— Your assignment —
Work out the number of lines in the listing that include the string "results". Reply with that number alone.

— Data for this task —
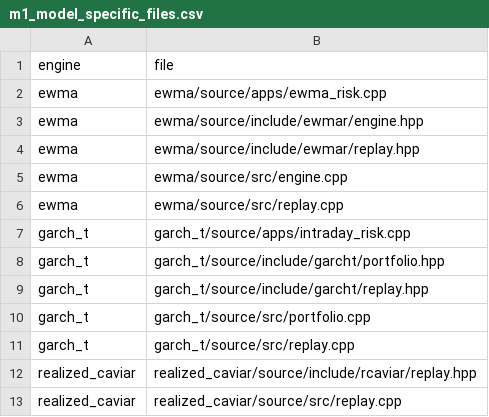
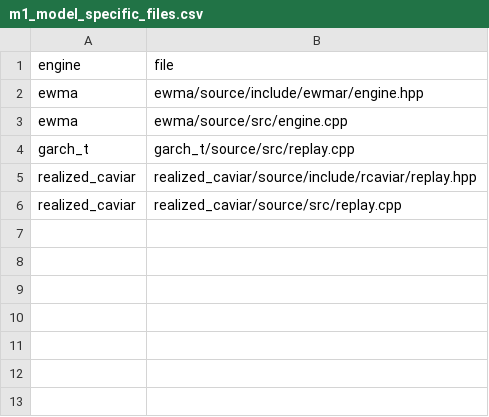
Before and after one commit to gustavoscardino/intraday-risk-engine, a CSV file: atam/results/modifiability/m1_model_specific_files.csv, drawn as a sheet; the diff names each change by its address in the sheet, - before the commit and + after, or states it on an @@ line.

```diff
--- a/atam/results/modifiability/m1_model_specific_files.csv
+++ b/atam/results/modifiability/m1_model_specific_files.csv
-row 2: ewma | ewma/source/apps/ewma_risk.cpp
-row 4: ewma | ewma/source/include/ewmar/replay.hpp
-row 6: ewma | ewma/source/src/replay.cpp
-row 7: garch_t | garch_t/source/apps/intraday_risk.cpp
-row 8: garch_t | garch_t/source/include/garcht/portfolio.hpp
-row 9: garch_t | garch_t/source/include/garcht/replay.hpp
-row 10: garch_t | garch_t/source/src/portfolio.cpp
```
Also changed, not shown: atam/results/faults/by_scenario.csv, atam/results/faults/measurements.csv, 47 other files.
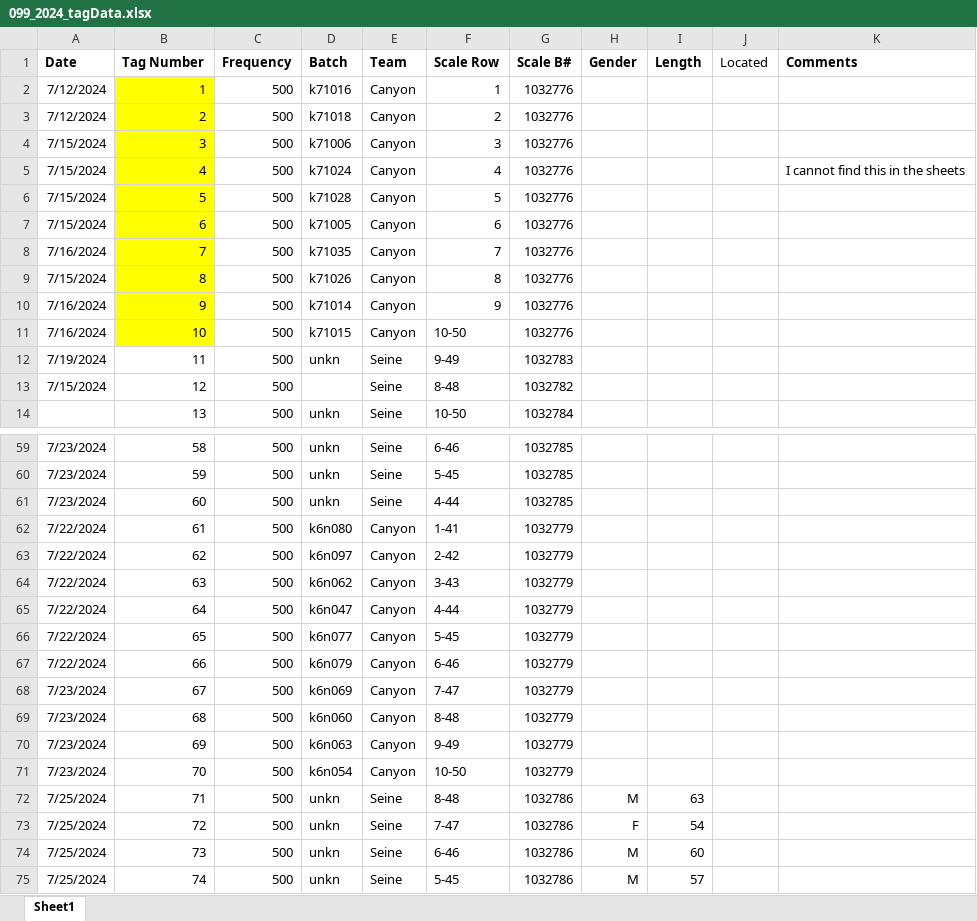
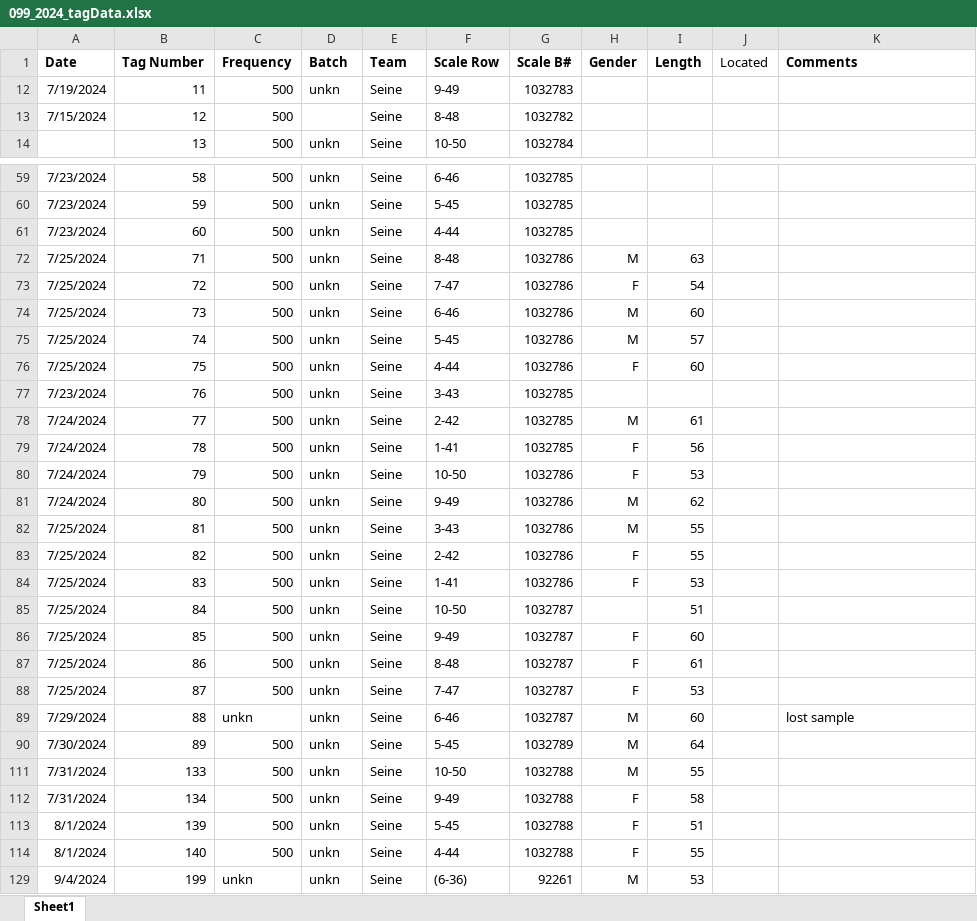
Before and after one commit to danscurfield/099_Bulkley_Telem_2024, an Excel workbook: Data Input/099_2024_tagData.xlsx, sheet Sheet1, drawn as a sheet; only a part is shown, gaps mark what is left out; the shorter side is filled out with more unchanged rows; values as stored, in another font and other column widths than the file's, no borders; table styles not drawn; the diff covers the shown part only; the diff names each change by its address in the sheet, - before the commit and + after, or states it on an @@ line.

```diff
--- a/Data Input/099_2024_tagData.xlsx (sheet Sheet1)
+++ b/Data Input/099_2024_tagData.xlsx (sheet Sheet1)
@@ row 2 hidden: 7/12/2024 | 1 | 500 | k71016 | Canyon | 1 | 1032776 @@
@@ row 3 hidden: 7/12/2024 | 2 | 500 | k71018 | Canyon | 2 | 1032776 @@
@@ row 4 hidden: 7/15/2024 | 3 | 500 | k71006 | Canyon | 3 | 1032776 @@
@@ row 5 hidden: 7/15/2024 | 4 | 500 | k71024 | Canyon | 4 | 1032776 |  |  |  | I cannot find this in the sheets @@
@@ row 6 hidden: 7/15/2024 | 5 | 500 | k71028 | Canyon | 5 | 1032776 @@
@@ row 7 hidden: 7/15/2024 | 6 | 500 | k71005 | Canyon | 6 | 1032776 @@
@@ row 8 hidden: 7/16/2024 | 7 | 500 | k71035 | Canyon | 7 | 1032776 @@
@@ row 9 hidden: 7/15/2024 | 8 | 500 | k71026 | Canyon | 8 | 1032776 @@
@@ row 10 hidden: 7/16/2024 | 9 | 500 | k71014 | Canyon | 9 | 1032776 @@
@@ row 11 hidden: 7/16/2024 | 10 | 500 | k71015 | Canyon | 10-50 | 1032776 @@
@@ row 62 hidden: 7/22/2024 | 61 | 500 | k6n080 | Canyon | 1-41 | 1032779 @@
@@ row 63 hidden: 7/22/2024 | 62 | 500 | k6n097 | Canyon | 2-42 | 1032779 @@
@@ row 64 hidden: 7/22/2024 | 63 | 500 | k6n062 | Canyon | 3-43 | 1032779 @@
@@ row 65 hidden: 7/22/2024 | 64 | 500 | k6n047 | Canyon | 4-44 | 1032779 @@
@@ row 66 hidden: 7/22/2024 | 65 | 500 | k6n077 | Canyon | 5-45 | 1032779 @@
@@ row 67 hidden: 7/22/2024 | 66 | 500 | k6n079 | Canyon | 6-46 | 1032779 @@
@@ row 68 hidden: 7/23/2024 | 67 | 500 | k6n069 | Canyon | 7-47 | 1032779 @@
@@ row 69 hidden: 7/23/2024 | 68 | 500 | k6n060 | Canyon | 8-48 | 1032779 @@
@@ row 70 hidden: 7/23/2024 | 69 | 500 | k6n063 | Canyon | 9-49 | 1032779 @@
@@ row 71 hidden: 7/23/2024 | 70 | 500 | k6n054 | Canyon | 10-50 | 1032779 @@
```
Also changed, not shown: 80 hidden or unhidden rows elsewhere in this sheet, 1 other file.
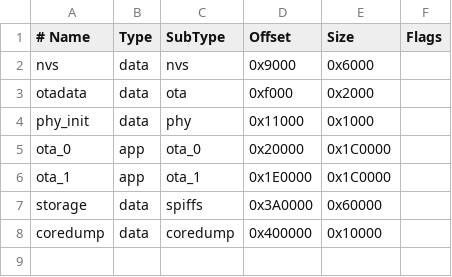
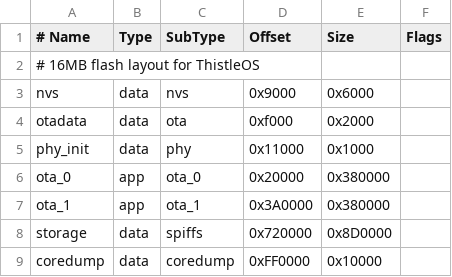
Before and after one commit to wan0net/thistle-os, a CSV file: partitions.csv, drawn as a sheet.

```diff
--- a/partitions.csv
+++ b/partitions.csv
@@ -1,2 +1,3 @@
 # Name,    Type, SubType, Offset,   Size,     Flags
+# 16MB flash layout for ThistleOS
 nvs,       data, nvs,     0x9000,   0x6000,
@@ -4,5 +5,5 @@ otadata,   data, ota,     0xf000,   0x2000,
 phy_init,  data, phy,     0x11000,  0x1000,
-ota_0,     app,  ota_0,   0x20000,  0x1C0000,
-ota_1,     app,  ota_1,   0x1E0000, 0x1C0000,
-storage,   data, spiffs,  0x3A0000, 0x60000,
-coredump,  data, coredump,0x400000, 0x10000,
+ota_0,     app,  ota_0,   0x20000,  0x380000,
+ota_1,     app,  ota_1,   0x3A0000, 0x380000,
+storage,   data, spiffs,  0x720000, 0x8D0000,
+coredump,  data, coredump,0xFF0000, 0x10000,
```
Also changed, not shown: 17 other files.
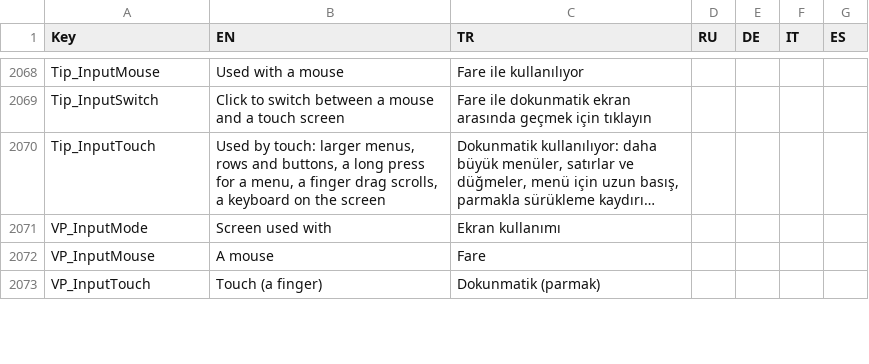
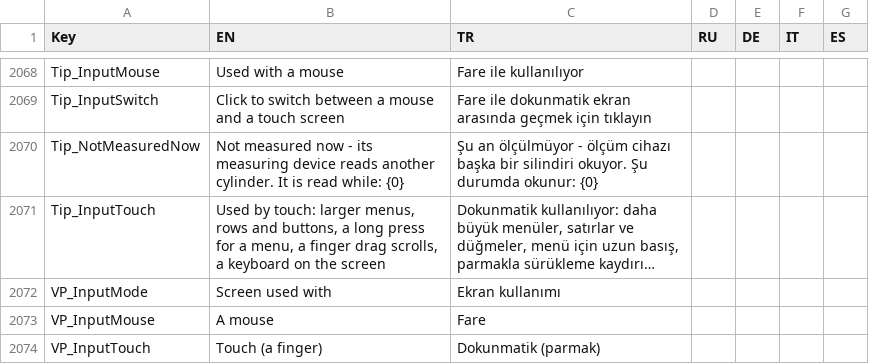
Before and after one commit to Sereftasan/HMI, a CSV file: KabanHMI/CommonTranslations.csv, drawn as a sheet; only a part is shown, gaps mark what is left out; long unchanged cells end in …; the diff names each change by its address in the sheet, - before the commit and + after, or states it on an @@ line.

```diff
--- a/KabanHMI/CommonTranslations.csv
+++ b/KabanHMI/CommonTranslations.csv
+row 2070: Tip_NotMeasuredNow | Not measured now - its measuring device reads another cylinder. It is read while: {0} | Şu an ölçülmüyor - ölçüm cihazı başka bir silindiri okuyor. Şu durumda okunur: {0}
```
Also changed, not shown: Kaban.Machines.FA2010/Wiring.csv, 14 other files.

— Expected answer —
4